_THE TASK_
Where does the word "style" show up in the records? Copy every line that has it.

_DATASET RECORDS_

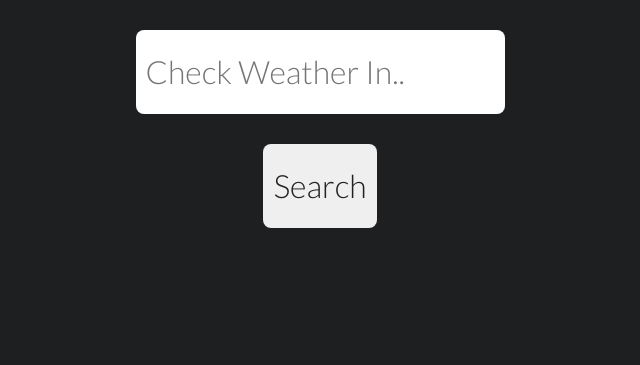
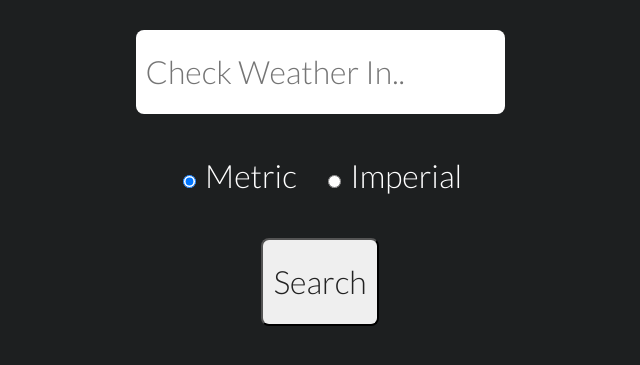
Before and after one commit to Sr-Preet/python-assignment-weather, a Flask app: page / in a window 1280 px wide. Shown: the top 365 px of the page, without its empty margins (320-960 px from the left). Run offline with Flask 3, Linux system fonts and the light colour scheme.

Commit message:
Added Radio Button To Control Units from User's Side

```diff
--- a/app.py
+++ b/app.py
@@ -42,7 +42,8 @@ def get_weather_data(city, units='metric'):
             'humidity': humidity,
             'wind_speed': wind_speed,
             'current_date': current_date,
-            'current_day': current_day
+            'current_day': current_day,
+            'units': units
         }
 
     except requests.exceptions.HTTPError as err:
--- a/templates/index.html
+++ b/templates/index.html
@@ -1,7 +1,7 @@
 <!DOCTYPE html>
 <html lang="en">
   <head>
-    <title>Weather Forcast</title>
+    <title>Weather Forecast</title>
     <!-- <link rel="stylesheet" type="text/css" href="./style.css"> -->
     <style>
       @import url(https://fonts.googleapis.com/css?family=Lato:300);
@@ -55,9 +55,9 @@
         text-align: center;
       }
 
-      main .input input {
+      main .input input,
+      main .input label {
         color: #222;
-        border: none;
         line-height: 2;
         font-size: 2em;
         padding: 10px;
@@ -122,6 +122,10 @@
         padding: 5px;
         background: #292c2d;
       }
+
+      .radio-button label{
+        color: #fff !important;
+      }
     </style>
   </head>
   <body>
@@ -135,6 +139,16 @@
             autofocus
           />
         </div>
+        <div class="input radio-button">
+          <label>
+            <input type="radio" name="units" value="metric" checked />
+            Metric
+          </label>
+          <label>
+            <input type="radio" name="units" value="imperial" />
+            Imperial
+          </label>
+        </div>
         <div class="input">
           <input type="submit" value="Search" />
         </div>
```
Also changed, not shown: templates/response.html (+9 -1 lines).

--

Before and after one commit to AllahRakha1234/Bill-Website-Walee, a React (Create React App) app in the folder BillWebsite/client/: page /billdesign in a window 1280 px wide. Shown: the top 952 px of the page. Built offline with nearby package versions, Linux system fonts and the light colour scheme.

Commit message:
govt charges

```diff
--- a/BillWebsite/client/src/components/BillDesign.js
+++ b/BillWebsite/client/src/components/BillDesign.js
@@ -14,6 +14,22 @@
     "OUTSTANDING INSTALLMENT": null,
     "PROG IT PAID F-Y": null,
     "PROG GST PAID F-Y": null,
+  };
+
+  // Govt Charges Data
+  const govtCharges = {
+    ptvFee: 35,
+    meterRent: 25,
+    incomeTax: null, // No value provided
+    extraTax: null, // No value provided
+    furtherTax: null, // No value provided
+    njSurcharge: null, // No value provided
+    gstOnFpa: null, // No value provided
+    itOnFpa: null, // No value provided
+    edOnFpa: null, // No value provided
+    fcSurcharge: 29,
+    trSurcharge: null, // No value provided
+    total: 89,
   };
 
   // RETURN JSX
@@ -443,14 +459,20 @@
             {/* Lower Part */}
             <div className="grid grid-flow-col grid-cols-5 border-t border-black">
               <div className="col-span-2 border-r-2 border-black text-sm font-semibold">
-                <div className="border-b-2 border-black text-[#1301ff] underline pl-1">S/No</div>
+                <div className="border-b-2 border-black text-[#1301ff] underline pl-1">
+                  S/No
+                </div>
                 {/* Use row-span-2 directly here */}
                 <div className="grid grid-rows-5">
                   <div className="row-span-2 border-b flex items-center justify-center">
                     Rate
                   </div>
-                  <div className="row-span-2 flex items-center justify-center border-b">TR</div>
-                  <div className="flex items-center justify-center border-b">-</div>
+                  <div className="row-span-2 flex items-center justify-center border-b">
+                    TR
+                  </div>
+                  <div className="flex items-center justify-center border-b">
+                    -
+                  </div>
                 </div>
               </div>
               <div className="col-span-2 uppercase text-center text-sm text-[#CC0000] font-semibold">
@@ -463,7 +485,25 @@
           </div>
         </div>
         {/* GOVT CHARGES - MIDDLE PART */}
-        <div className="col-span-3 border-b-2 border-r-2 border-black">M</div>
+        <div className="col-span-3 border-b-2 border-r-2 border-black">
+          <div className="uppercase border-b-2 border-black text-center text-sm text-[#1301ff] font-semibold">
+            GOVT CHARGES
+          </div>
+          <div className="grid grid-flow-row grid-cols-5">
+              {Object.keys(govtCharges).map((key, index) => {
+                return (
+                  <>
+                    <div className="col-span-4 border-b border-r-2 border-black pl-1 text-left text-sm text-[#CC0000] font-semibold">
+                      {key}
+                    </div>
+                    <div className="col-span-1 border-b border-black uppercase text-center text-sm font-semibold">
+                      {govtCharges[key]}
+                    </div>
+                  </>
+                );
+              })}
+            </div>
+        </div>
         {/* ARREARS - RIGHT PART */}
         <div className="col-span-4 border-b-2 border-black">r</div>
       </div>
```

_TASK RESPONSE_
     <!-- <link rel="stylesheet" type="text/css" href="./style.css"> -->
     <style>
     </style>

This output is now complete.